August 28, 2018
EU pork exports up 4% in June; value down 10%
EU fresh/frozen pork exports rose 4% year-on-year in June to just over 160,000 tonnes, according to latest data from Eurostat, AHDB Pork reports.
As pork export prices across the region were about 13% lower than a year ago, the value of June exports was also lower, by 10%, at €365 million (US$426.52 million).
Pork exports to China grew 6% or 2,700 tonnes in June, following months of decline, and exports to Japan picked up,too, by 14% or 3,800 tonnes compared with a year earlier.
Japan is a premium market, and average export prices to this country are typically over twice those in China.
EU exports to South Korea also grew, by 3% or 600 tonnes, and rising volumes to a number of smaller markets (including Ukraine, Vietnam and Angola) supported the overall performance as well.
June exportsto the US, however, fell year-on-yearby 1,100 tonnes, as well as tothe Philippines by 1,500 tonnes and Hong Kong by 3,300 tonnes. Deliveries to the Ivory Coast, while a much smaller market, also declined by 1,400 tonnes compared with June 2017.
1st half exports
In the first half of the year, EU fresh and frozen pork exports were broadly stable on the year at just over 1 million tonnes. Exports to China and Hong Kong combined were 10% lower in the six months through June, at 376,000 tonnes.

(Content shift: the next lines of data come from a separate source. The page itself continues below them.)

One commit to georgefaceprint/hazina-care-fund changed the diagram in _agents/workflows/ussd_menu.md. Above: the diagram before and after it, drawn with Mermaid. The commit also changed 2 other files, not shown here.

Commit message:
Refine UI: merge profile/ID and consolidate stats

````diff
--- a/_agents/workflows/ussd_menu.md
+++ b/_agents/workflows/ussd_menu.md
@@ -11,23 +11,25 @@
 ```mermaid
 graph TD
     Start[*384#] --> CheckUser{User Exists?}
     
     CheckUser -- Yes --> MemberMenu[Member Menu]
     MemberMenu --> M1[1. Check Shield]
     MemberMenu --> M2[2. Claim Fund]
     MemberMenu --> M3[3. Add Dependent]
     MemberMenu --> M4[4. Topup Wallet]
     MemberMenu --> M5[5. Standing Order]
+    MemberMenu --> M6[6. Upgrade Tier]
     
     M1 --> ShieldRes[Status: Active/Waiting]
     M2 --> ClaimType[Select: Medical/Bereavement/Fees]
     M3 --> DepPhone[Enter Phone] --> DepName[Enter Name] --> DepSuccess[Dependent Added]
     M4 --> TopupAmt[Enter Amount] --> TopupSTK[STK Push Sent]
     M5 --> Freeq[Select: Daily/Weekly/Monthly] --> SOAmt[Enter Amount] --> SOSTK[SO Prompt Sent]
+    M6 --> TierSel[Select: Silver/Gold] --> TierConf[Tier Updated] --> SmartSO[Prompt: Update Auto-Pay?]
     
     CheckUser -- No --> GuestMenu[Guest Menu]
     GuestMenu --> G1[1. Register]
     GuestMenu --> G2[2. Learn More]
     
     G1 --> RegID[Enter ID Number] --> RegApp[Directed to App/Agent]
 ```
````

However, EU exporters were relatively successful in expanding markets in Japan, South Korea and the US. Global conditions weighed on prices, and the value of EU pork exports in the first halffell 8% year-on-year.
Offal exports in the first half fell slightly by 4%to 610,000 tonnes. Again, prices have been lower, together contributing to a 19% fall in overall value at €707 million. The decline in volume terms was almost entirely driven by falling shipments to Hong Kong.

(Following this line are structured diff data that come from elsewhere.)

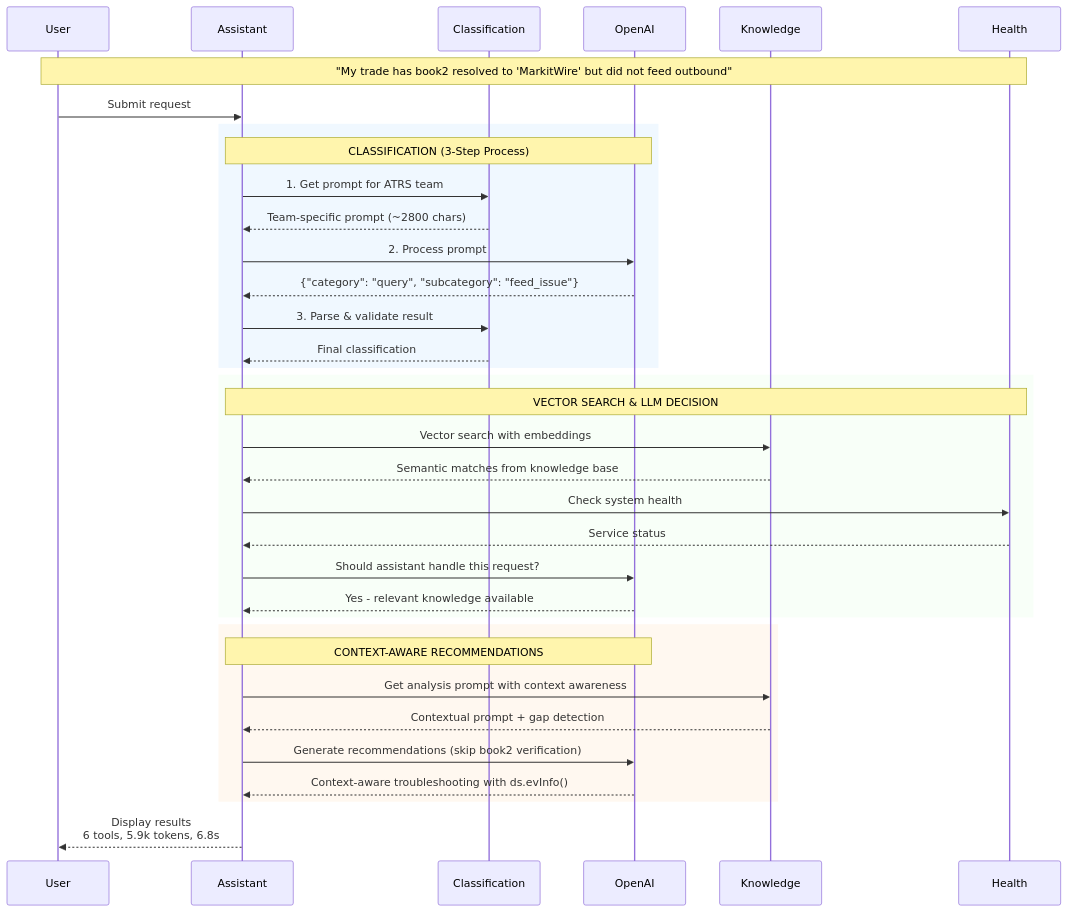
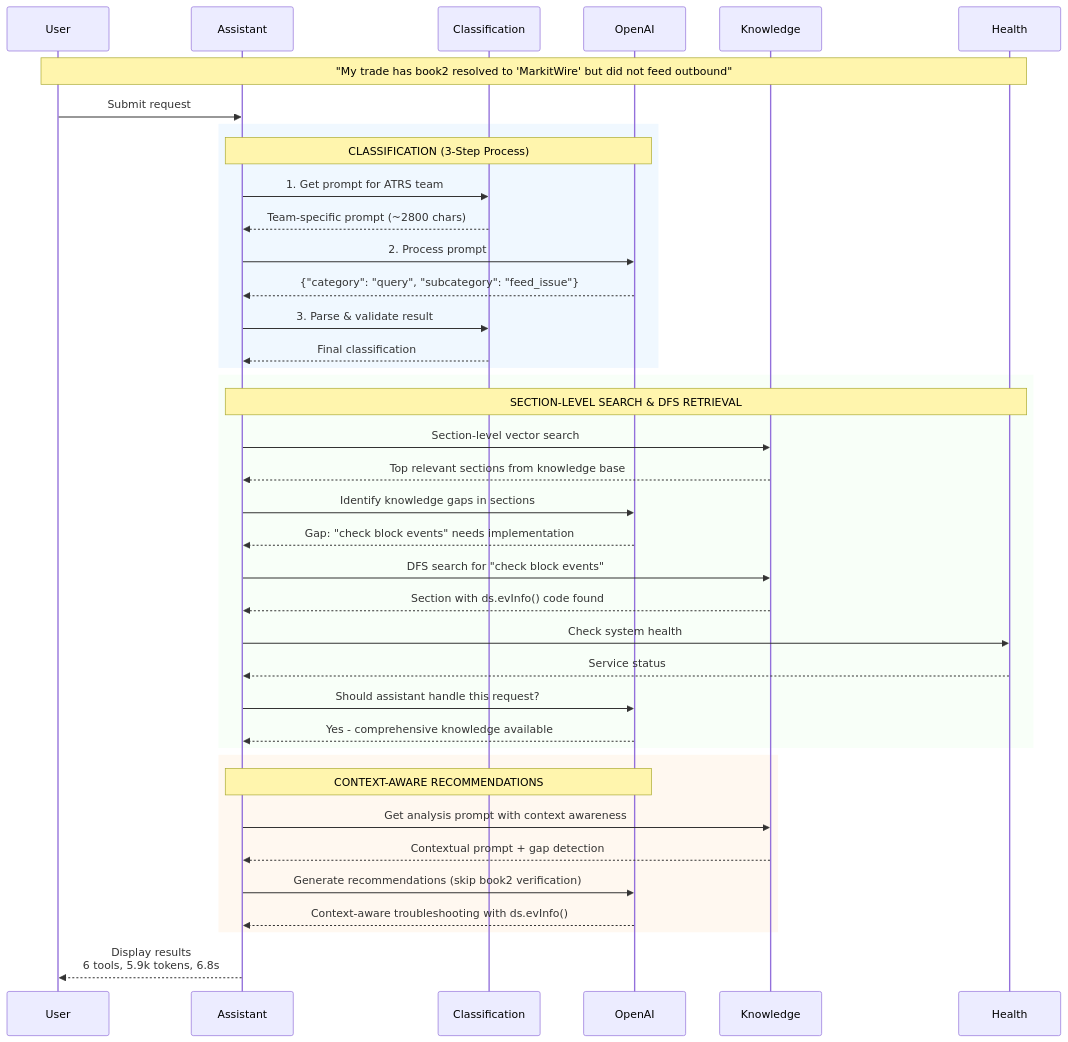
Before and after one commit to repque/support-assistant: the first of 4 diagrams in simplified_flow_diagram.md, drawn with Mermaid. The commit also changed other lines of this file and 5 other files, not shown here.

````diff
--- a/simplified_flow_diagram.md
+++ b/simplified_flow_diagram.md
@@ -5,43 +5,47 @@
 ```mermaid
 sequenceDiagram
     participant User as User
     participant Assistant as Assistant
     participant ClassServer as Classification
     participant LLM as OpenAI
     participant KnowServer as Knowledge
     participant HealthServer as Health
     
     Note over User,HealthServer: "My trade has book2 resolved to 'MarkitWire' but did not feed outbound"
     
     User->>Assistant: Submit request
     
     rect rgb(240, 248, 255)
         Note over Assistant,LLM: CLASSIFICATION (3-Step Process)
         Assistant->>ClassServer: 1. Get prompt for ATRS team
         ClassServer-->>Assistant: Team-specific prompt (~2800 chars)
         Assistant->>LLM: 2. Process prompt
         LLM-->>Assistant: {"category": "query", "subcategory": "feed_issue"}
         Assistant->>ClassServer: 3. Parse & validate result
         ClassServer-->>Assistant: Final classification
     end
     
     rect rgb(248, 255, 248)
-        Note over Assistant,HealthServer: VECTOR SEARCH & LLM DECISION
-        Assistant->>KnowServer: Vector search with embeddings
-        KnowServer-->>Assistant: Semantic matches from knowledge base
+        Note over Assistant,HealthServer: SECTION-LEVEL SEARCH & DFS RETRIEVAL
+        Assistant->>KnowServer: Section-level vector search
+        KnowServer-->>Assistant: Top relevant sections from knowledge base
+        Assistant->>LLM: Identify knowledge gaps in sections
+        LLM-->>Assistant: Gap: "check block events" needs implementation
+        Assistant->>KnowServer: DFS search for "check block events"
+        KnowServer-->>Assistant: Section with ds.evInfo() code found
         Assistant->>HealthServer: Check system health
         HealthServer-->>Assistant: Service status
         Assistant->>LLM: Should assistant handle this request?
-        LLM-->>Assistant: Yes - relevant knowledge available
+        LLM-->>Assistant: Yes - comprehensive knowledge available
     end
     
     rect rgb(255, 248, 240)
         Note over Assistant,LLM: CONTEXT-AWARE RECOMMENDATIONS
         Assistant->>KnowServer: Get analysis prompt with context awareness
         KnowServer-->>Assistant: Contextual prompt + gap detection
         Assistant->>LLM: Generate recommendations (skip book2 verification)
         LLM-->>Assistant: Context-aware troubleshooting with ds.evInfo()
     end
     
     Assistant-->>User: Display results<br/>6 tools, 5.9k tokens, 6.8s
 ```
````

China remained the most important destination with its share of EU exports increasing to 57%, as direct trade increased 4% year-on-year between January and June.
Exports to Japan also fell almost 50% (-9,200 tonnes) in the first half. Japan has been turning to North America for its offal supplies in recent months in what is a very price sensitive market.